What to produce:
The expected output is a copy of every line in the records with the string "website".

Data:
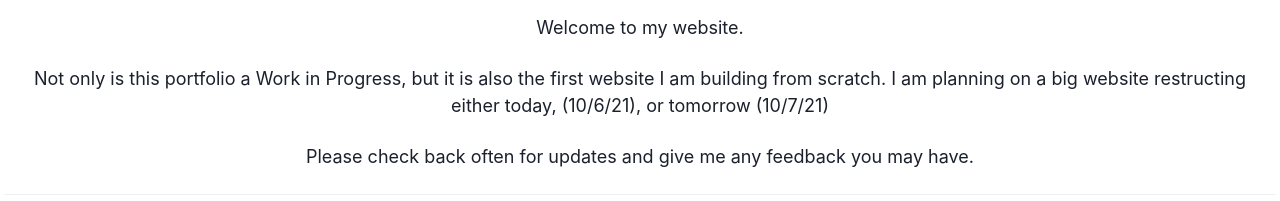
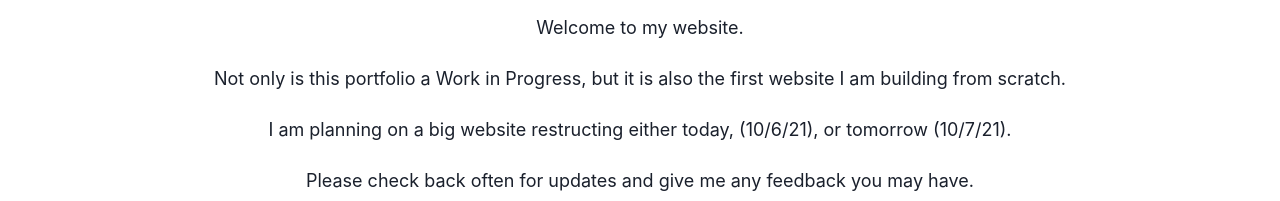
Before and after one commit to rh5rep/portfolio, a React (Create React App) app in the folder my-portfolio/: page / in a window 1280 px wide. Shown: the part 279-480 px from the top of the page. Built offline with nearby package versions, Linux system fonts and the light colour scheme.

Commit message:
Fixed spacing

```diff
--- a/my-portfolio/src/components/Header.js
+++ b/my-portfolio/src/components/Header.js
@@ -46,8 +46,11 @@ function Header() {
           </Text>
           <Text fontSize="large" p="2" align="center">
             Not only is this portfolio a Work in Progress, but it is also the
-            first website I am building from scratch. I am planning on a big
-            website restructing either today, (10/6/21), or tomorrow (10/7/21)
+            first website I am building from scratch.
+          </Text>
+          <Text fontSize="large" p="2" align="center">
+            I am planning on a big website restructing either today, (10/6/21),
+            or tomorrow (10/7/21).
           </Text>
           <Text fontSize="large" p="2" align="center">
             Please check back often for updates and give me any feedback you may
```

Solution for this task:
-            first website I am building from scratch. I am planning on a big
-            website restructing either today, (10/6/21), or tomorrow (10/7/21)
+            first website I am building from scratch.
+            I am planning on a big website restructing either today, (10/6/21),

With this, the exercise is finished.